● **Prompt**:
The entries that follow need to be reproduced exactly, minus any images.

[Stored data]
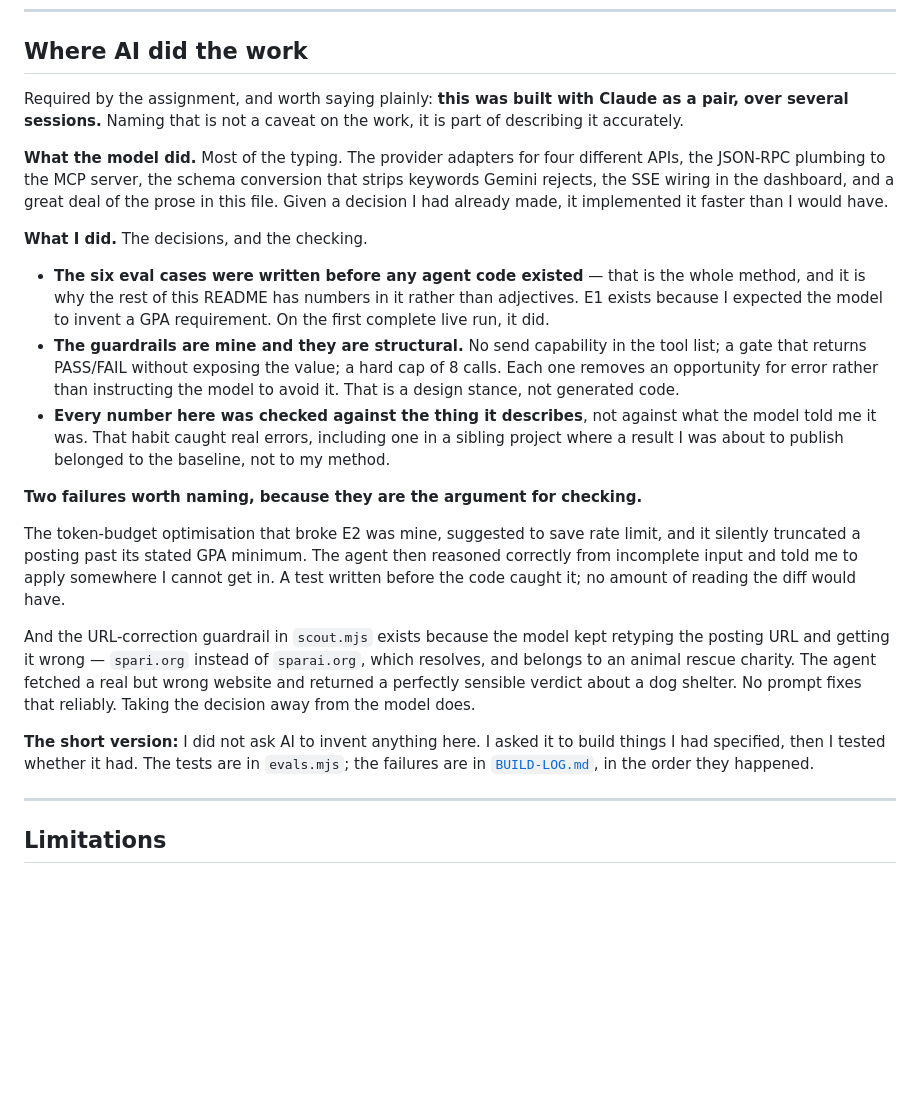
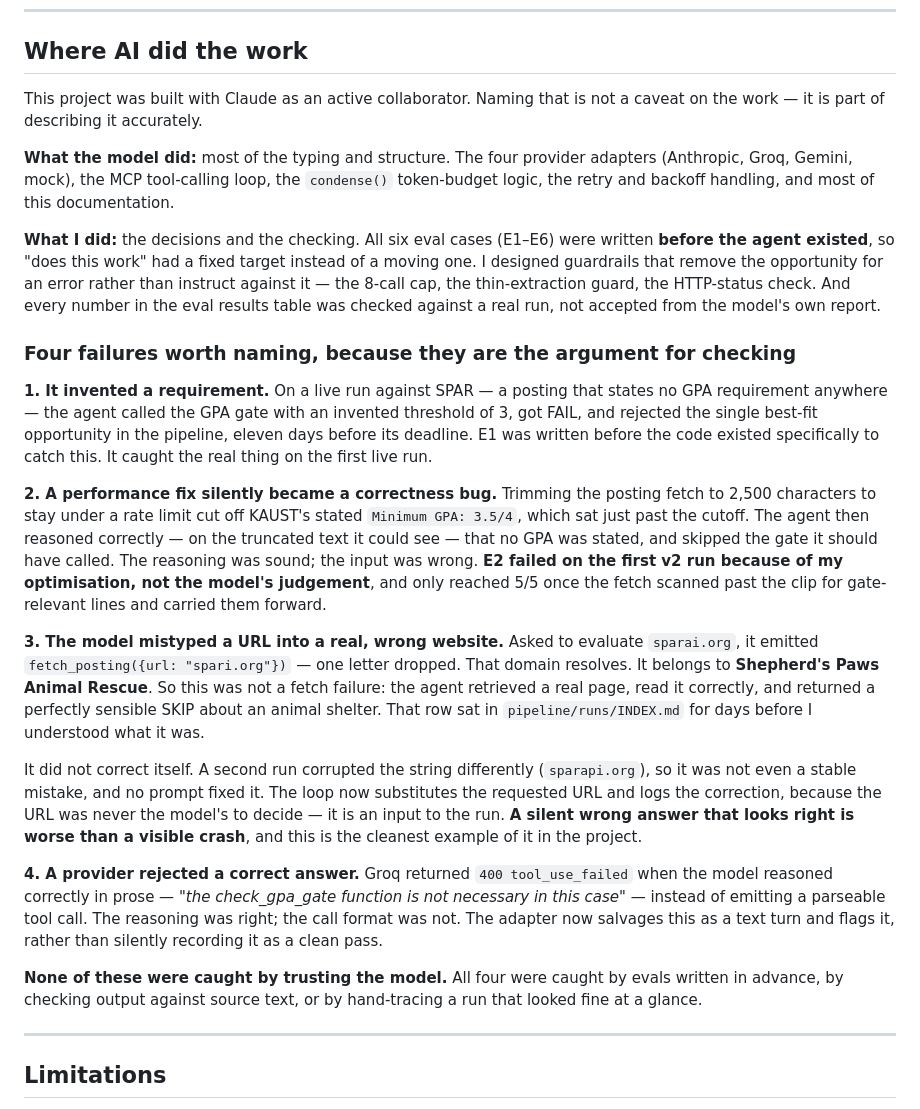
Before and after one commit to FarhanRajputFelix/portfolio, a Markdown page: agent/README.md, the part around the change. Rendered like a GitHub page; blank space fills up the shorter version.

Commit message:
Transparency section: his rewrite, with two claims corrected against the repo
He rewrote the section I drafted and his is better — more specific about what
the model actually produced (the four adapters, condense(), the retry logic) and
four named failures instead of two. Kept his structure and most of his wording.

Two claims did not survive checking, which is the section that can least afford
an unchecked claim.

E2 DIRECTION REVERSED. He wrote it "regressed from 5/5 to 1/3 until the fix".
The README records "E2 failed on the first v2 run" and "E2 now passes 5/5" — it
was never at 5/5 beforehand. His optimisation broke it out of the gate; the
gate-line carry-over took it TO 5/5. Corrected.

THE URL BUG, UNDERSTATED THREE WAYS. He wrote that the agent typed sparapi.org,
that this was "a fetch failure", and that it "corrected itself on the next call
without being told to".

  - The first miss was spari.org — a letter DROPPED, not added.
  - It was not a fetch failure. spari.org RESOLVES. It is Shepherd's Paws Animal
    Rescue. The agent retrieved a real page, read it correctly, and returned a
    sensible SKIP about an animal shelter. That row is still in
    pipeline/runs/INDEX.md as row 5.
  - It did not correct itself. A second run corrupted the string differently
    (sparapi.org), so it was not even a stable mistake. scout.mjs now substitutes
    the requested URL because the URL was never the model's to decide.

The corrected version is a stronger example for his own argument: a silent wrong
answer that looks right beats a visible crash, every time. A self-correcting
typo proves the opposite of what the section is claiming.

Every remaining claim re-verified against source: condense(), the 8-call cap,
the thin-extraction guard, the HTTP-status check, the URL substitution, the
Shepherd's Paws row, and E2 at 5/5.

Co-Authored-By: Claude Opus 5 (1M context) <noreply@anthropic.com>

```diff
--- a/agent/README.md
+++ b/agent/README.md
@@ -256,50 +256,63 @@ the entire argument for writing evals first.
 
 ## Where AI did the work
 
-Required by the assignment, and worth saying plainly: **this was built with Claude
-as a pair, over several sessions.** Naming that is not a caveat on the work, it is
-part of describing it accurately.
+This project was built with Claude as an active collaborator. Naming that is not
+a caveat on the work — it is part of describing it accurately.
 
-**What the model did.** Most of the typing. The provider adapters for four
-different APIs, the JSON-RPC plumbing to the MCP server, the schema conversion
-that strips keywords Gemini rejects, the SSE wiring in the dashboard, and a great
-deal of the prose in this file. Given a decision I had already made, it
-implemented it faster than I would have.
+**What the model did:** most of the typing and structure. The four provider
+adapters (Anthropic, Groq, Gemini, mock), the MCP tool-calling loop, the
+`condense()` token-budget logic, the retry and backoff handling, and most of this
+documentation.
 
-**What I did.** The decisions, and the checking.
+**What I did:** the decisions and the checking. All six eval cases (E1–E6) were
+written **before the agent existed**, so "does this work" had a fixed target
+instead of a moving one. I designed guardrails that remove the opportunity for an
+error rather than instruct against it — the 8-call cap, the thin-extraction
+guard, the HTTP-status check. And every number in the eval results table was
+checked against a real run, not accepted from the model's own report.
 
-- **The six eval cases were written before any agent code existed** — that is the
-  whole method, and it is why the rest of this README has numbers in it rather
-  than adjectives. E1 exists because I expected the model to invent a GPA
-  requirement. On the first complete live run, it did.
-- **The guardrails are mine and they are structural.** No send capability in the
-  tool list; a gate that returns PASS/FAIL without exposing the value; a hard cap
-  of 8 calls. Each one removes an opportunity for error rather than instructing
-  the model to avoid it. That is a design stance, not generated code.
-- **Every number here was checked against the thing it describes**, not against
-  what the model told me it was. That habit caught real errors, including one in
-  a sibling project where a result I was about to publish belonged to the
-  baseline, not to my method.
+### Four failures worth naming, because they are the argument for checking
 
-**Two failures worth naming, because they are the argument for checking.**
+**1. It invented a requirement.** On a live run against SPAR — a posting that
+states no GPA requirement anywhere — the agent called the GPA gate with an
+invented threshold of 3, got FAIL, and rejected the single best-fit opportunity
+in the pipeline, eleven days before its deadline. E1 was written before the code
+existed specifically to catch this. It caught the real thing on the first live
+run.
 
-The token-budget optimisation that broke E2 was mine, suggested to save rate
-limit, and it silently truncated a posting past its stated GPA minimum. The agent
-then reasoned correctly from incomplete input and told me to apply somewhere I
-cannot get in. A test written before the code caught it; no amount of reading the
-diff would have.
+**2. A performance fix silently became a correctness bug.** Trimming the posting
+fetch to 2,500 characters to stay under a rate limit cut off KAUST's stated
+`Minimum GPA: 3.5/4`, which sat just past the cutoff. The agent then reasoned
+correctly — on the truncated text it could see — that no GPA was stated, and
+skipped the gate it should have called. The reasoning was sound; the input was
+wrong. **E2 failed on the first v2 run because of my optimisation, not the
+model's judgement**, and only reached 5/5 once the fetch scanned past the clip
+for gate-relevant lines and carried them forward.
 
-And the URL-correction guardrail in `scout.mjs` exists because the model kept
-retyping the posting URL and getting it wrong — `spari.org` instead of
-`sparai.org`, which resolves, and belongs to an animal rescue charity. The agent
-fetched a real but wrong website and returned a perfectly sensible verdict about
-a dog shelter. No prompt fixes that reliably. Taking the decision away from the
-model does.
+**3. The model mistyped a URL into a real, wrong website.** Asked to evaluate
+`sparai.org`, it emitted `fetch_posting({url: "spari.org"})` — one letter
+dropped. That domain resolves. It belongs to **Shepherd's Paws Animal Rescue**.
+So this was not a fetch failure: the agent retrieved a real page, read it
+correctly, and returned a perfectly sensible SKIP about an animal shelter. That
+row sat in `pipeline/runs/INDEX.md` for days before I understood what it was.
 
-**The short version:** I did not ask AI to invent anything here. I asked it to
-build things I had specified, then I tested whether it had. The tests are in
-`evals.mjs`; the failures are in [`BUILD-LOG.md`](BUILD-LOG.md), in the order
-they happened.
+It did not correct itself. A second run corrupted the string differently
+(`sparapi.org`), so it was not even a stable mistake, and no prompt fixed it. The
+loop now substitutes the requested URL and logs the correction, because the URL
+was never the model's to decide — it is an input to the run. **A silent wrong
+answer that looks right is worse than a visible crash**, and this is the cleanest
+example of it in the project.
+
+**4. A provider rejected a correct answer.** Groq returned `400
+tool_use_failed` when the model reasoned correctly in prose — *"the
+check_gpa_gate function is not necessary in this case"* — instead of emitting a
+parseable tool call. The reasoning was right; the call format was not. The
+adapter now salvages this as a text turn and flags it, rather than silently
+recording it as a clean pass.
+
+**None of these were caught by trusting the model.** All four were caught by
+evals written in advance, by checking output against source text, or by
+hand-tracing a run that looked fine at a glance.
 
 ---
 
```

● **Task response**:
Before and after one commit to FarhanRajputFelix/portfolio, a Markdown page: agent/README.md, the part around the change. Rendered like a GitHub page; blank space fills up the shorter version.

Commit message:
Transparency section: his rewrite, with two claims corrected against the repo
He rewrote the section I drafted and his is better — more specific about what
the model actually produced (the four adapters, condense(), the retry logic) and
four named failures instead of two. Kept his structure and most of his wording.

Two claims did not survive checking, which is the section that can least afford
an unchecked claim.

E2 DIRECTION REVERSED. He wrote it "regressed from 5/5 to 1/3 until the fix".
The README records "E2 failed on the first v2 run" and "E2 now passes 5/5" — it
was never at 5/5 beforehand. His optimisation broke it out of the gate; the
gate-line carry-over took it TO 5/5. Corrected.

THE URL BUG, UNDERSTATED THREE WAYS. He wrote that the agent typed sparapi.org,
that this was "a fetch failure", and that it "corrected itself on the next call
without being told to".

  - The first miss was spari.org — a letter DROPPED, not added.
  - It was not a fetch failure. spari.org RESOLVES. It is Shepherd's Paws Animal
    Rescue. The agent retrieved a real page, read it correctly, and returned a
    sensible SKIP about an animal shelter. That row is still in
    pipeline/runs/INDEX.md as row 5.
  - It did not correct itself. A second run corrupted the string differently
    (sparapi.org), so it was not even a stable mistake. scout.mjs now substitutes
    the requested URL because the URL was never the model's to decide.

The corrected version is a stronger example for his own argument: a silent wrong
answer that looks right beats a visible crash, every time. A self-correcting
typo proves the opposite of what the section is claiming.

Every remaining claim re-verified against source: condense(), the 8-call cap,
the thin-extraction guard, the HTTP-status check, the URL substitution, the
Shepherd's Paws row, and E2 at 5/5.

Co-Authored-By: Claude Opus 5 (1M context) <noreply@anthropic.com>

```diff
--- a/agent/README.md
+++ b/agent/README.md
@@ -256,50 +256,63 @@ the entire argument for writing evals first.
 
 ## Where AI did the work
 
-Required by the assignment, and worth saying plainly: **this was built with Claude
-as a pair, over several sessions.** Naming that is not a caveat on the work, it is
-part of describing it accurately.
+This project was built with Claude as an active collaborator. Naming that is not
+a caveat on the work — it is part of describing it accurately.
 
-**What the model did.** Most of the typing. The provider adapters for four
-different APIs, the JSON-RPC plumbing to the MCP server, the schema conversion
-that strips keywords Gemini rejects, the SSE wiring in the dashboard, and a great
-deal of the prose in this file. Given a decision I had already made, it
-implemented it faster than I would have.
+**What the model did:** most of the typing and structure. The four provider
+adapters (Anthropic, Groq, Gemini, mock), the MCP tool-calling loop, the
+`condense()` token-budget logic, the retry and backoff handling, and most of this
+documentation.
 
-**What I did.** The decisions, and the checking.
+**What I did:** the decisions and the checking. All six eval cases (E1–E6) were
+written **before the agent existed**, so "does this work" had a fixed target
+instead of a moving one. I designed guardrails that remove the opportunity for an
+error rather than instruct against it — the 8-call cap, the thin-extraction
+guard, the HTTP-status check. And every number in the eval results table was
+checked against a real run, not accepted from the model's own report.
 
-- **The six eval cases were written before any agent code existed** — that is the
-  whole method, and it is why the rest of this README has numbers in it rather
-  than adjectives. E1 exists because I expected the model to invent a GPA
-  requirement. On the first complete live run, it did.
-- **The guardrails are mine and they are structural.** No send capability in the
-  tool list; a gate that returns PASS/FAIL without exposing the value; a hard cap
-  of 8 calls. Each one removes an opportunity for error rather than instructing
-  the model to avoid it. That is a design stance, not generated code.
-- **Every number here was checked against the thing it describes**, not against
-  what the model told me it was. That habit caught real errors, including one in
-  a sibling project where a result I was about to publish belonged to the
-  baseline, not to my method.
+### Four failures worth naming, because they are the argument for checking
 
-**Two failures worth naming, because they are the argument for checking.**
+**1. It invented a requirement.** On a live run against SPAR — a posting that
+states no GPA requirement anywhere — the agent called the GPA gate with an
+invented threshold of 3, got FAIL, and rejected the single best-fit opportunity
+in the pipeline, eleven days before its deadline. E1 was written before the code
+existed specifically to catch this. It caught the real thing on the first live
+run.
 
-The token-budget optimisation that broke E2 was mine, suggested to save rate
-limit, and it silently truncated a posting past its stated GPA minimum. The agent
-then reasoned correctly from incomplete input and told me to apply somewhere I
-cannot get in. A test written before the code caught it; no amount of reading the
-diff would have.
+**2. A performance fix silently became a correctness bug.** Trimming the posting
+fetch to 2,500 characters to stay under a rate limit cut off KAUST's stated
+`Minimum GPA: 3.5/4`, which sat just past the cutoff. The agent then reasoned
+correctly — on the truncated text it could see — that no GPA was stated, and
+skipped the gate it should have called. The reasoning was sound; the input was
+wrong. **E2 failed on the first v2 run because of my optimisation, not the
+model's judgement**, and only reached 5/5 once the fetch scanned past the clip
+for gate-relevant lines and carried them forward.
 
-And the URL-correction guardrail in `scout.mjs` exists because the model kept
-retyping the posting URL and getting it wrong — `spari.org` instead of
-`sparai.org`, which resolves, and belongs to an animal rescue charity. The agent
-fetched a real but wrong website and returned a perfectly sensible verdict about
-a dog shelter. No prompt fixes that reliably. Taking the decision away from the
-model does.
+**3. The model mistyped a URL into a real, wrong website.** Asked to evaluate
+`sparai.org`, it emitted `fetch_posting({url: "spari.org"})` — one letter
+dropped. That domain resolves. It belongs to **Shepherd's Paws Animal Rescue**.
+So this was not a fetch failure: the agent retrieved a real page, read it
+correctly, and returned a perfectly sensible SKIP about an animal shelter. That
+row sat in `pipeline/runs/INDEX.md` for days before I understood what it was.
 
-**The short version:** I did not ask AI to invent anything here. I asked it to
-build things I had specified, then I tested whether it had. The tests are in
-`evals.mjs`; the failures are in [`BUILD-LOG.md`](BUILD-LOG.md), in the order
-they happened.
+It did not correct itself. A second run corrupted the string differently
+(`sparapi.org`), so it was not even a stable mistake, and no prompt fixed it. The
+loop now substitutes the requested URL and logs the correction, because the URL
+was never the model's to decide — it is an input to the run. **A silent wrong
+answer that looks right is worse than a visible crash**, and this is the cleanest
+example of it in the project.
+
+**4. A provider rejected a correct answer.** Groq returned `400
+tool_use_failed` when the model reasoned correctly in prose — *"the
+check_gpa_gate function is not necessary in this case"* — instead of emitting a
+parseable tool call. The reasoning was right; the call format was not. The
+adapter now salvages this as a text turn and flags it, rather than silently
+recording it as a clean pass.
+
+**None of these were caught by trusting the model.** All four were caught by
+evals written in advance, by checking output against source text, or by
+hand-tracing a run that looked fine at a glance.
 
 ---
 
```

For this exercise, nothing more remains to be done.